Everyone Wants A Taxpayer-Funded Stadium, Except Taxpayers

Editorial written by James Baughn on Wednesday, April 12, 2000

from the best-government-money-can-buy dept.

ST. LOUIS -- It's good to be the owner of a sports franchise. Not only do you rake in millions from inflated ticket prices and exorbitantly marked-up concessions, but you can convince the state into chipping in money to build or maintain your stadium. The Rams pulled that off with the Trans World Dome, and now the Cardinals want to replace Busch Stadium. The scent of state tax money is now out in the open, and everybody wants a piece of it.

The Cardinals recently unveiled the plans for a new stadium with a timetable for opening in 2004. The cost? About $370 million, of which about $250 million would come indirectly from taxpayers.
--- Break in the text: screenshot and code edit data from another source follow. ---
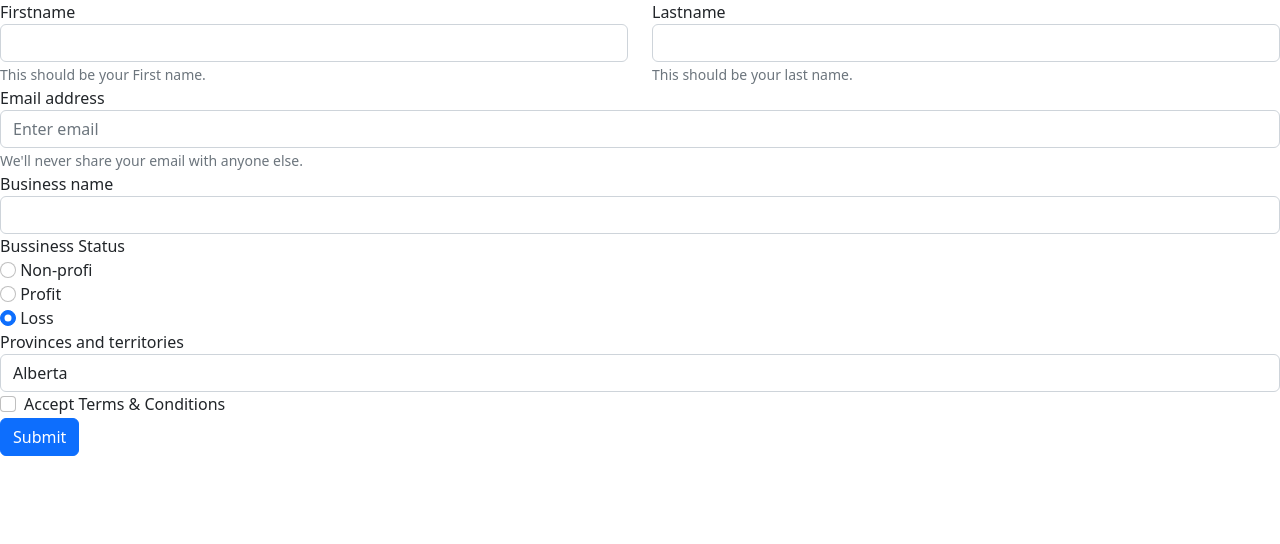
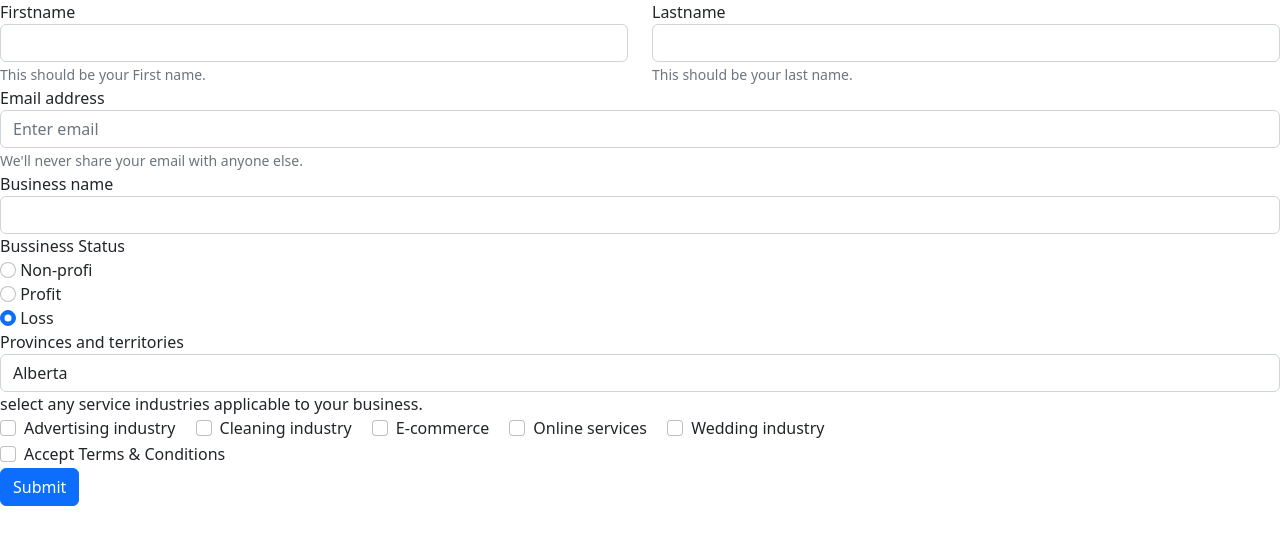
Before and after one commit to Nirmeet-DEV1204/-WEB301-22F-002-Mobile-Web-Development-Fall-2022, a plain HTML site: page index.html in a window 1280 px wide. Drawn offline with nearby package versions, Linux system fonts and the light colour scheme.

Commit message:
select any service industries and Java part

```diff
--- a/index.html
+++ b/index.html
@@ -28,6 +28,7 @@
               <small class="form-text text-muted">
                   This should be your First name.
               </small>
+              <div class="invalid-feedback">Please enter a First Name.</div>
           </div>
           </div>
           <div class="col">
@@ -37,6 +38,7 @@
                   <small class="form-text text-muted">
                       This should be your last name.
                   </small>
+                  <div class="invalid-feedback">Please enter a Last Name.</div>
               </div>
           </div>
       </div>
@@ -44,6 +46,7 @@
         <label for="exampleInputEmail1">Email address</label>
         <input type="email" class="form-control" id="exampleInputEmail1" aria-describedby="emailHelp" placeholder="Enter email">
         <small id="emailHelp" class="form-text text-muted">We'll never share your email with anyone else.</small>
+        <div class="invalid-feedback">Please enter a Emali.</div>
       </div>
       <div class="form-group">
           <label for="business_name">Business name</label>
@@ -91,6 +94,29 @@
 
           </select>
       </div>
+      <div>
+      <label> select any service industries applicable to your business.</label>
+      </div>
+      <div class="form-check form-check-inline">
+        <input class="form-check-input" type="checkbox" id="inlineCheckbox1" value="Advertising_industry">
+        <label class="form-check-label" for="inlineCheckbox1">Advertising industry</label>
+      </div>
+      <div class="form-check form-check-inline">
+        <input class="form-check-input" type="checkbox" id="inlineCheckbox2" value="Cleaning_industry">
+        <label class="form-check-label" for="inlineCheckbox1">Cleaning industry</label>
+      </div>
+      <div class="form-check form-check-inline">
+        <input class="form-check-input" type="checkbox" id="inlineCheckbox3" value="E-commerce">
+        <label class="form-check-label" for="inlineCheckbox1">E-commerce</label>
+      </div>
+      <div class="form-check form-check-inline">
+        <input class="form-check-input" type="checkbox" id="inlineCheckbox4" value="Online_services">
+        <label class="form-check-label" for="inlineCheckbox1">Online services</label>
+      </div>
+      <div class="form-check form-check-inline">
+        <input class="form-check-input" type="checkbox" id="inlineCheckbox5" value="Wedding_industry">
+        <label class="form-check-label" for="inlineCheckbox2">Wedding industry</label>
+      </div>
       <div class="form-check">
           <input type="checkbox" id="accept-terms" class="form-check-input">
           <label for="accept-terms" class="form-check-label">Accept Terms &amp; Conditions</label>
```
The plan is to finance the new stadium by allowing the Cardinals to keep a portion of the sales tax revenue generated at games. This method is better than an outright welfare handout for a new stadium, but it's still taxpayer money that is being diverted from city and state funds.

When the Cardinals announced their funding scheme, the Blues were quick to jump in and clamor for their share. The hockey team wants to keep a portion of their sales tax revenue for maintenance of the Kiel Center. It's a wonder the Rams haven't also jumped on the "Divert-O-Tax" bandwagon, but it's only a matter of time. In fact, I wouldn't be surprised to see businesses of all stripes demand similar treatment.

We at The Cape Rock wouldn't mind such preferential treatment from the state, either. We could build an extravagant hundred floor World Headquarters Complex(tm) in downtown Cape, and then advertise it as a tourist attraction. "Cape Girardeau: The only small town to have a skyscraper!" The state could float us some no-interest bonds, just like the Cardinals are lobbying for, and then we'd pay them off from the sales tax proceeds generated by the sudden onslaught of tourists.

Okay, you can quit laughing now. I admit, such a plan is stupid, but it's not that much different than what the Cardinals propose. A new stadium -- especially one with a slightly smaller seating capacity -- isn't going to coax any additional tourists to travel to St. Louis. Indeed, the design of the new complex, depicted in Architectural Renderings released by the team, might actually scare away fans. I could easily see the residents of St. Louis referring to the new stadium as the BUBE ("Big Ugly Brick Eyesore").

The bill pending in the House, HB 1357, to allow financing for the stadium is currently stalled. An article from Missouri Digital News reports that Rep. Jim Murphy (R-Crestwood) is dead set against the plan, calling it a way for the owners to "socialize their losses and privatize their profits."

He even joked that Jesse James would be proud of their proposal.